Evan Gattis is a World Series champion. His long journey to the acme of the Major League Baseball world has been one of the more unique stories. It may have never happened if it weren’t for his time with University of Texas of the Permian Basin.
The Texas native grew up on baseball, surrounded by some of today’s greats playing for the Dallas Tigers, the premier amateur baseball team in Texas. Names like Corey Kluber and Clayton Kershaw were his teammates. Gattis was seemingly destined for big league stardom at an early age. He originally planned to attend Texas A&M, but life challenges got in his way. After years of wandering and soul searching, Gattis was ready to return to the sport he loved.
His step-brother Drew Kendrick was pitching for UTPB in 2010. Kendrick could be the one credited with the rebirth of Gattis’ baseball career.
“I decided I was going to play again,” Gattis said via phone call. “I didn’t know if I had any eligibility left being a 23-year-old. Academically I was a junior, but baseball-wise, I was just a sophomore. Drew gave me a call and said, ‘this is where I am, I’m at UTPB and I love it here. Maybe you should meet coach and see if you can get an opportunity to come out’. It was the only school I talked to. I felt good about it. We met at a restaurant in Dallas, and it was a good situation.”
What was next, Gattis didn’t know. But he knew he was back in a familiar environment doing what he does best. Hitting baseballs a very long way.
“I didn’t know what to expect,” Gattis said. “It had been so long since I had played. That was all icing on the cake. I was kind of in the, ‘why not go play college baseball?’ mode, because at least I go to college. You could do a lot worse than playing college baseball. My goal was to not quit that year, and just finish out my classes, do well in school, and finish the season. I started liking it, trying to get better, and then I got noticed by a couple of different teams.”
Gattis picked up right where he left off. He put together a First-Team All Heartland Conference season, hitting .403, tied for the lead with 19 doubles while raking 12 home runs. It was the monster power that those around him knew would get him drafted.
“He was older so I knew there would be organizations that would say no, but I also knew that his power was unmistakable and that someone would take the chance on him,” UTPB head coach Brian Reinke told NCAA.com before the MLB playoffs started. “Gerald Turner was the guy who took him in the 23rd round. He was with the Braves at that time and is now with the Blue Jays. Gerald came to watch him hit BP one day. Our park is big and the wind blows in every day from left field. Evan proceeded to hit 13 of 15 balls out of the park with wood. I knew then that he would be drafted that year. The rest was up to him.”
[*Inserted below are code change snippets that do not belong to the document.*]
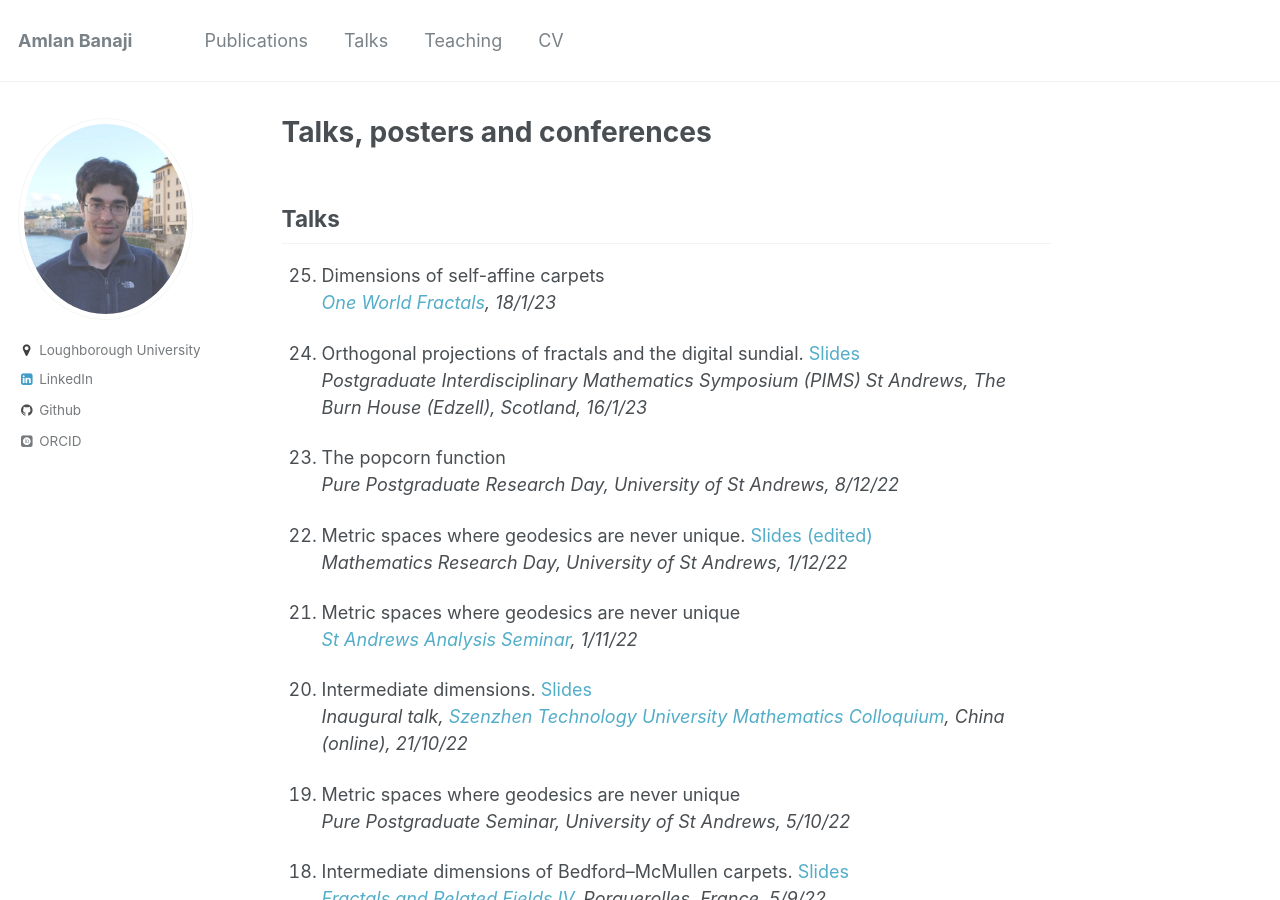
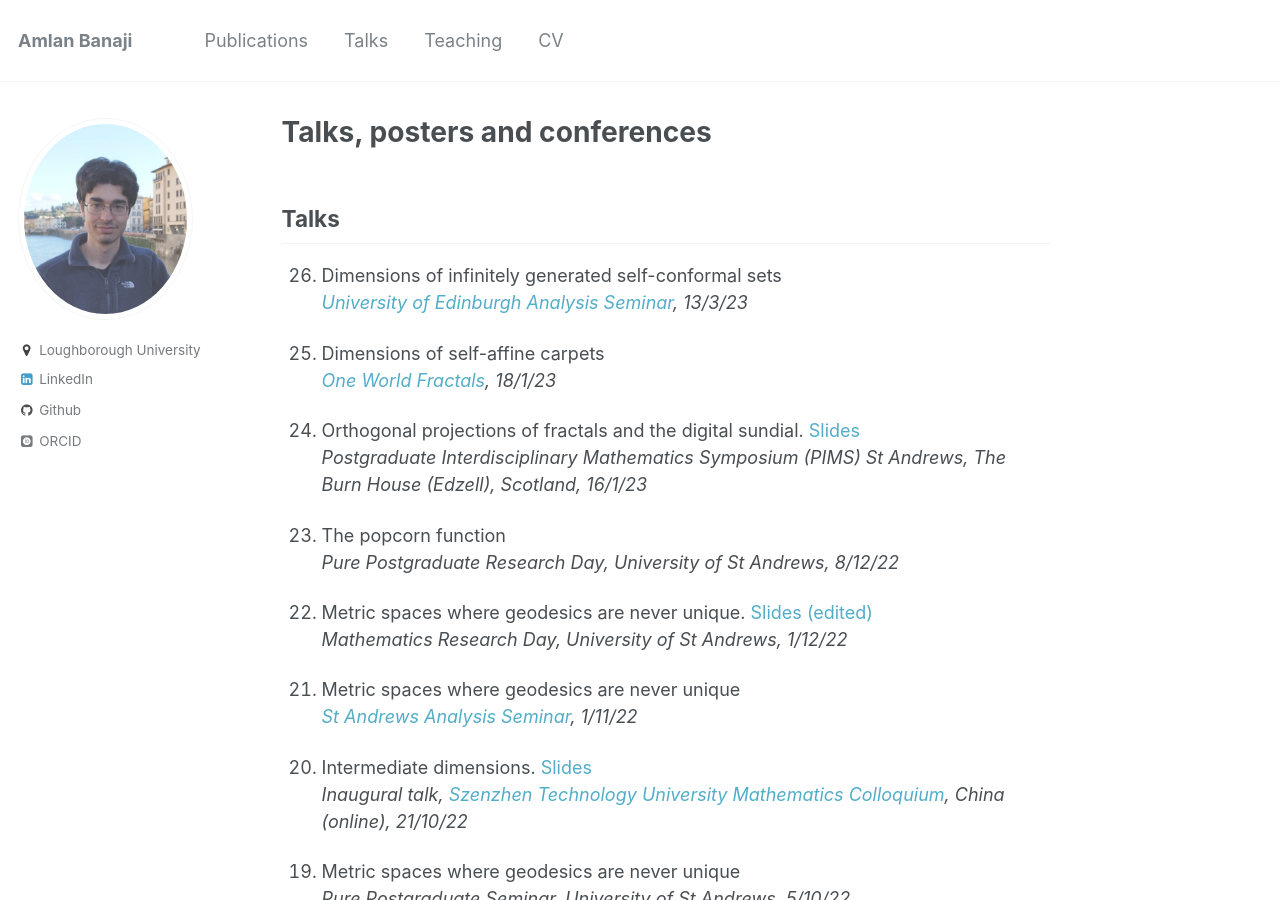
Before and after one commit to amlan-banaji/amlan-banaji.github.io, a Jekyll site: the page built from _pages/talks.md, in a window 1280 px wide and 900 px high. Built offline with Jekyll 4.4.1, drawn with Linux system fonts in a browser that asks for light colours; some web fonts are replaced.

Commit message:
edinburgh seminar

```diff
--- a/_pages/talks.md
+++ b/_pages/talks.md
@@ -5,6 +5,9 @@ author_profile: true
 ---
 
 ## Talks
+
+26. Dimensions of infinitely generated self-conformal sets
+*[University of Edinburgh Analysis Seminar](https://blogs.ed.ac.uk/analysis/analysis-seminar/), 13/3/23*
 
 25. Dimensions of self-affine carpets
 *[One World Fractals](https://www.troscheit.eu/OneWorld/past.html), 18/1/23*
```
“I don’t know if those were the numbers, but we can go with that,” Gattis said with a laugh.
It would be Gattis’ only season in Odessa, Texas. Gerald Turner liked what he saw and the Atlanta Braves took him in the 23rd round of the MLB Draft.
“I’m in the kitchen, and we were watching the draft tracker,” Gattis recollected. “I thought I was going to go the next day in the way later rounds. Just out of the blue, my step-brother’s still watching the draft tracker and sees my name come up and you hear, ‘Evan!’ from the other side of the house. I was like, ‘What?!?’ My wife, she was my girlfriend at the time, but she was there, dad, step-mom, Drew and Brett my step-brothers, were there. Definitely a day that changed my life. I knew I could coach or give lessons and just the title of playing any kind of professional baseball, it just changed my life.”
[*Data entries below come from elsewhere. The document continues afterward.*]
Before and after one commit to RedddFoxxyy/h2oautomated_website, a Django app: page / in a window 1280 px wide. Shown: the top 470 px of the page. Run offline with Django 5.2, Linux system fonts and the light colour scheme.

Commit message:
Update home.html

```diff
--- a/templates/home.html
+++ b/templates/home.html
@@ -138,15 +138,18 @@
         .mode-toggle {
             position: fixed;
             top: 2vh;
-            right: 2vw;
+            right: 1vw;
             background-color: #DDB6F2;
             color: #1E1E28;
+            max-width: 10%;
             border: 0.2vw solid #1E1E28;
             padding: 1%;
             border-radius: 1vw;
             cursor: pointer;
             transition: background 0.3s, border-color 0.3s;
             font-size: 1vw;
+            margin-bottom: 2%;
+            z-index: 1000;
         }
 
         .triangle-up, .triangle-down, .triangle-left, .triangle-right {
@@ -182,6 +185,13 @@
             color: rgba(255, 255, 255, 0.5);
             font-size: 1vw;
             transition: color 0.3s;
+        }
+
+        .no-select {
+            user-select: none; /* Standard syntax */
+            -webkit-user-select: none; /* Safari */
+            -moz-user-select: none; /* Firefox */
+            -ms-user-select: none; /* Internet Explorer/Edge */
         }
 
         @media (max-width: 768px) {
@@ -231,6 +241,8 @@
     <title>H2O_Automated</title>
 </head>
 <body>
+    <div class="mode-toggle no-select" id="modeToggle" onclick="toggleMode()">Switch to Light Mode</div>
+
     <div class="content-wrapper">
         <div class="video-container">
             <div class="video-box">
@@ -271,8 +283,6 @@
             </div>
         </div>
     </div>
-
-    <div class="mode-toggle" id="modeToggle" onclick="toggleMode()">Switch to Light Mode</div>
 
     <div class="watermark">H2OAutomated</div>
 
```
Gattis built strong relationships during his time at UTPB. He and his former head coach are still very close.
“He was over at the house when he came to Game 5 of the World Series,” Gattis said of Reinke. “We had an off day the next day to travel to [Los Angeles]. He came and stayed that night and hung out at the house and talked baseball. That we stay in touch is an understatement. [Our relationship] has just kind of grown. When you’re younger it’s a player-coach relationship, but then afterwards, it just grew. I know a lot of people would say the same thing from that team because a lot of us stay together and stay in touch.”
At the beginning of the 2013 season, Atlanta Braves all-star catcher Brian McCann hit the disable list. Gattis got his first call to the big leagues. He hit a monster home run in his first game against the legendary Roy Halladay and wouldn’t relent. He won the National League Rookie of the Month in his first two months in the big leagues. In a matter of weeks, Gattis was an Atlanta icon.
“It could have gone way worse, couldn’t it have?,” Gattis asked with a laugh. “I was so fortunate.
“I was nervous, shaking during that game when I hit that home run. I remember coming back in the dugout and Reed Johnson being like, ‘well, that should make it a lot easier.’ I was playing to possibly get sent back down in a month whenever [Brian] McCann got off the disabled list and I was just trying to have fun and enjoy it. It was a life goal. It’s a lot of people’s life goals that don’t get to achieve it. Looking back, of course I was very happy and very proud, but I was very fortunate.”
The Braves made the playoffs that year and Gattis continued to rake. Though the legendary El Oso Blanco home runs weren’t there, but he still hit .357 in the four-game series.
“No damage, but I had a good average,” Gattis said. “That was against [Clayton] Kershaw, [Zack] Greinke, [Hyun-Jin] Ryu, and Kershaw again. It was a tough series.”
Much like his road to the big leagues was an adventure, so was his journey to the World Series. But Gattis — who’s teammate Mike Fiers is also part of the DII baseball family — finally made it, and after hitting .300 in his first career World Series, Gattis is a champion.
Musgrove with a scoreless 10th!
— Houston Astros (@astros) October 30, 2017
And after all he’s been through, it was close to home, not far from where it all began.
“My phone was exploding. I took a couple of days, just didn’t answer anything. It was overwhelming, I just wanted to soak it all in,” Gattis said. “It still hasn’t sunk in. I knew how badly I wanted it. Again, I’m lucky. Fortunate to be on a team this good. I don’t know that I’ll ever be on a team this good again. The whole month was a blur. Some of it felt like we were eight or nine years old playing travel ball again. You go to another city and if you keep winning, you go play someone else until you win the championship. That was one thing that was really cool earlier playing for the Dallas Tigers growing up. Nothing can prepare you for the big leagues postseason, but part of that was familiar.”
Through it all, Gattis holds tight to his DII roots. Those former Falcons aren’t his old teammates, they’re his lifelong friends.
“Man, there’s not one, there’s too much,” Gattis said about the best part of playing DII baseball “It’s the relationships you make. I was texting today because they had the alumni game a couple of days ago. It’s the little things. Stupid inside jokes that we text each other on the regular. It’s not one person, it’s a lot of us. It’s kind of cool. Some people that lived in California or North Dakota, wherever, spending Thanksgivings with my family in Dallas. My friends are friends of the family now. Everybody stays close.”